**Edit difference data:**
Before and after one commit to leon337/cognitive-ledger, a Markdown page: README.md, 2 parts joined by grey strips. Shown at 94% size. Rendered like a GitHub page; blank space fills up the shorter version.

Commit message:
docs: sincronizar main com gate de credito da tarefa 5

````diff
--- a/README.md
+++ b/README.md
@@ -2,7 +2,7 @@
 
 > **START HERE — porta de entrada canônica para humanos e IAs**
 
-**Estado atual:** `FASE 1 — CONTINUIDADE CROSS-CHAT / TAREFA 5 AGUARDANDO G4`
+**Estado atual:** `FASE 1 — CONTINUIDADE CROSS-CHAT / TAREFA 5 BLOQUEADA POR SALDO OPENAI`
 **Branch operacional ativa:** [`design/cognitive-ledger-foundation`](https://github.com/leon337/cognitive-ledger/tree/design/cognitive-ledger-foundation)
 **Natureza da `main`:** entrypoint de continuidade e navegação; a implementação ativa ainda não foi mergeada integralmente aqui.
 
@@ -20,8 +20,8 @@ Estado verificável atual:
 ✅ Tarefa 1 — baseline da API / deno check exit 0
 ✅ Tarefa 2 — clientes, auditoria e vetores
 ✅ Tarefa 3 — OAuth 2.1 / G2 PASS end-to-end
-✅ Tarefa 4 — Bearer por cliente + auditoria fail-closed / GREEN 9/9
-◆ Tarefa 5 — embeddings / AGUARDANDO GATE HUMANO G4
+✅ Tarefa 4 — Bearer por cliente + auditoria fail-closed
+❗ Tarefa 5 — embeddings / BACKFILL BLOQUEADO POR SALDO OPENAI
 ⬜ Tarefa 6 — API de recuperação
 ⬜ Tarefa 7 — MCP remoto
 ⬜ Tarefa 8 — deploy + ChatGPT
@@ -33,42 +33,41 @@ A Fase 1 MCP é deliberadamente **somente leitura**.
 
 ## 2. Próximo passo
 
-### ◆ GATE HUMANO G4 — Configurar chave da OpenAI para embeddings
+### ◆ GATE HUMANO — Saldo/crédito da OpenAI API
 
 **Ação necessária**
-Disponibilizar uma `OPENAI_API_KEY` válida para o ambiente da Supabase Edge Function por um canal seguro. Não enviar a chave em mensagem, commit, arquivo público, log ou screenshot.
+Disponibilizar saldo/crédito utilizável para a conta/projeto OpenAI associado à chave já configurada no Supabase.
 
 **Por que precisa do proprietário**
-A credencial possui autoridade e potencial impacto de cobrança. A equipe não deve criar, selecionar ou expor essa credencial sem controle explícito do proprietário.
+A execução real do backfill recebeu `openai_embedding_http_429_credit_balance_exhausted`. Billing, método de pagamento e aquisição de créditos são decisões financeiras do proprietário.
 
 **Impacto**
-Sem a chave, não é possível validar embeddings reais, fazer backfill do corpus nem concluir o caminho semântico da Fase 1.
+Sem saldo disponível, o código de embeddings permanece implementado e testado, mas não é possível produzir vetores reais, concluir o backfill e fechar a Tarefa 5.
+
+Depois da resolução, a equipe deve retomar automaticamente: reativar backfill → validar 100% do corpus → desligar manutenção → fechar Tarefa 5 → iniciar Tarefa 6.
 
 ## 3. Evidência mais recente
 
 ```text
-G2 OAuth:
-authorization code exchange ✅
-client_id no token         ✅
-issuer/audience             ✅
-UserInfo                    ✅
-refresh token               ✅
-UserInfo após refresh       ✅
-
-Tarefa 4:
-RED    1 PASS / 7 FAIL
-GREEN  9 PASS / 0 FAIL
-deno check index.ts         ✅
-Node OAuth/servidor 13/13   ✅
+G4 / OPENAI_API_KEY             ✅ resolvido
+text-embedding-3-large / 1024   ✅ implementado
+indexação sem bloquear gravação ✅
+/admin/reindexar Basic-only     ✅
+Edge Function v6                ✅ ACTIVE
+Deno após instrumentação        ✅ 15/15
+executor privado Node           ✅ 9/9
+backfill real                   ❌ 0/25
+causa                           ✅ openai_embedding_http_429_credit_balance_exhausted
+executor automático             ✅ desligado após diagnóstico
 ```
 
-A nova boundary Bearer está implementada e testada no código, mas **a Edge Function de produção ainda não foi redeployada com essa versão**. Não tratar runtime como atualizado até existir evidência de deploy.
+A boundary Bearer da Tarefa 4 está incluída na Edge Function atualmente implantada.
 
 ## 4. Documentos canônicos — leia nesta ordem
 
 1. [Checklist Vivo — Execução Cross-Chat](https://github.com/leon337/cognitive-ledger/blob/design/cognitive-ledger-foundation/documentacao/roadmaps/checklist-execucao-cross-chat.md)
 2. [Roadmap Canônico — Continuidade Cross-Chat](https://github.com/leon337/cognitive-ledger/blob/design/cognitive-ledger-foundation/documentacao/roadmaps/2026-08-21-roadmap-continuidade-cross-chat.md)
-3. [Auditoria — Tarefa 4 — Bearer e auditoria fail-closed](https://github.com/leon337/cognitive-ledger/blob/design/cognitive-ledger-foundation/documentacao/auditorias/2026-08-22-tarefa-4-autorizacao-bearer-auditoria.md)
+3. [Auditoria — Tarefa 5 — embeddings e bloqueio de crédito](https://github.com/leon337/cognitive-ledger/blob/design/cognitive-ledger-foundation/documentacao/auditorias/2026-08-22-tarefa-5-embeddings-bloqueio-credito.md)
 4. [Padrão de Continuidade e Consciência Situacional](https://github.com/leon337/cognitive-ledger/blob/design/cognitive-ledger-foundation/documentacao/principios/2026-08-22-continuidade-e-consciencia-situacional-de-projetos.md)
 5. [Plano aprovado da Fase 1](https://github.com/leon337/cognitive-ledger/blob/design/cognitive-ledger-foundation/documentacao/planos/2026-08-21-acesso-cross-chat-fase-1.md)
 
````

**YOUR INSTRUCTIONS:** May I have the entries returned exactly, with every line in place?

**TASK SOLUTION:**
Before and after one commit to leon337/cognitive-ledger, a Markdown page: README.md, 2 parts joined by grey strips. Shown at 94% size. Rendered like a GitHub page; blank space fills up the shorter version.

Commit message:
docs: sincronizar main com gate de credito da tarefa 5

````diff
--- a/README.md
+++ b/README.md
@@ -2,7 +2,7 @@
 
 > **START HERE — porta de entrada canônica para humanos e IAs**
 
-**Estado atual:** `FASE 1 — CONTINUIDADE CROSS-CHAT / TAREFA 5 AGUARDANDO G4`
+**Estado atual:** `FASE 1 — CONTINUIDADE CROSS-CHAT / TAREFA 5 BLOQUEADA POR SALDO OPENAI`
 **Branch operacional ativa:** [`design/cognitive-ledger-foundation`](https://github.com/leon337/cognitive-ledger/tree/design/cognitive-ledger-foundation)
 **Natureza da `main`:** entrypoint de continuidade e navegação; a implementação ativa ainda não foi mergeada integralmente aqui.
 
@@ -20,8 +20,8 @@ Estado verificável atual:
 ✅ Tarefa 1 — baseline da API / deno check exit 0
 ✅ Tarefa 2 — clientes, auditoria e vetores
 ✅ Tarefa 3 — OAuth 2.1 / G2 PASS end-to-end
-✅ Tarefa 4 — Bearer por cliente + auditoria fail-closed / GREEN 9/9
-◆ Tarefa 5 — embeddings / AGUARDANDO GATE HUMANO G4
+✅ Tarefa 4 — Bearer por cliente + auditoria fail-closed
+❗ Tarefa 5 — embeddings / BACKFILL BLOQUEADO POR SALDO OPENAI
 ⬜ Tarefa 6 — API de recuperação
 ⬜ Tarefa 7 — MCP remoto
 ⬜ Tarefa 8 — deploy + ChatGPT
@@ -33,42 +33,41 @@ A Fase 1 MCP é deliberadamente **somente leitura**.
 
 ## 2. Próximo passo
 
-### ◆ GATE HUMANO G4 — Configurar chave da OpenAI para embeddings
+### ◆ GATE HUMANO — Saldo/crédito da OpenAI API
 
 **Ação necessária**
-Disponibilizar uma `OPENAI_API_KEY` válida para o ambiente da Supabase Edge Function por um canal seguro. Não enviar a chave em mensagem, commit, arquivo público, log ou screenshot.
+Disponibilizar saldo/crédito utilizável para a conta/projeto OpenAI associado à chave já configurada no Supabase.
 
 **Por que precisa do proprietário**
-A credencial possui autoridade e potencial impacto de cobrança. A equipe não deve criar, selecionar ou expor essa credencial sem controle explícito do proprietário.
+A execução real do backfill recebeu `openai_embedding_http_429_credit_balance_exhausted`. Billing, método de pagamento e aquisição de créditos são decisões financeiras do proprietário.
 
 **Impacto**
-Sem a chave, não é possível validar embeddings reais, fazer backfill do corpus nem concluir o caminho semântico da Fase 1.
+Sem saldo disponível, o código de embeddings permanece implementado e testado, mas não é possível produzir vetores reais, concluir o backfill e fechar a Tarefa 5.
+
+Depois da resolução, a equipe deve retomar automaticamente: reativar backfill → validar 100% do corpus → desligar manutenção → fechar Tarefa 5 → iniciar Tarefa 6.
 
 ## 3. Evidência mais recente
 
 ```text
-G2 OAuth:
-authorization code exchange ✅
-client_id no token         ✅
-issuer/audience             ✅
-UserInfo                    ✅
-refresh token               ✅
-UserInfo após refresh       ✅
-
-Tarefa 4:
-RED    1 PASS / 7 FAIL
-GREEN  9 PASS / 0 FAIL
-deno check index.ts         ✅
-Node OAuth/servidor 13/13   ✅
+G4 / OPENAI_API_KEY             ✅ resolvido
+text-embedding-3-large / 1024   ✅ implementado
+indexação sem bloquear gravação ✅
+/admin/reindexar Basic-only     ✅
+Edge Function v6                ✅ ACTIVE
+Deno após instrumentação        ✅ 15/15
+executor privado Node           ✅ 9/9
+backfill real                   ❌ 0/25
+causa                           ✅ openai_embedding_http_429_credit_balance_exhausted
+executor automático             ✅ desligado após diagnóstico
 ```
 
-A nova boundary Bearer está implementada e testada no código, mas **a Edge Function de produção ainda não foi redeployada com essa versão**. Não tratar runtime como atualizado até existir evidência de deploy.
+A boundary Bearer da Tarefa 4 está incluída na Edge Function atualmente implantada.
 
 ## 4. Documentos canônicos — leia nesta ordem
 
 1. [Checklist Vivo — Execução Cross-Chat](https://github.com/leon337/cognitive-ledger/blob/design/cognitive-ledger-foundation/documentacao/roadmaps/checklist-execucao-cross-chat.md)
 2. [Roadmap Canônico — Continuidade Cross-Chat](https://github.com/leon337/cognitive-ledger/blob/design/cognitive-ledger-foundation/documentacao/roadmaps/2026-08-21-roadmap-continuidade-cross-chat.md)
-3. [Auditoria — Tarefa 4 — Bearer e auditoria fail-closed](https://github.com/leon337/cognitive-ledger/blob/design/cognitive-ledger-foundation/documentacao/auditorias/2026-08-22-tarefa-4-autorizacao-bearer-auditoria.md)
+3. [Auditoria — Tarefa 5 — embeddings e bloqueio de crédito](https://github.com/leon337/cognitive-ledger/blob/design/cognitive-ledger-foundation/documentacao/auditorias/2026-08-22-tarefa-5-embeddings-bloqueio-credito.md)
 4. [Padrão de Continuidade e Consciência Situacional](https://github.com/leon337/cognitive-ledger/blob/design/cognitive-ledger-foundation/documentacao/principios/2026-08-22-continuidade-e-consciencia-situacional-de-projetos.md)
 5. [Plano aprovado da Fase 1](https://github.com/leon337/cognitive-ledger/blob/design/cognitive-ledger-foundation/documentacao/planos/2026-08-21-acesso-cross-chat-fase-1.md)
 
````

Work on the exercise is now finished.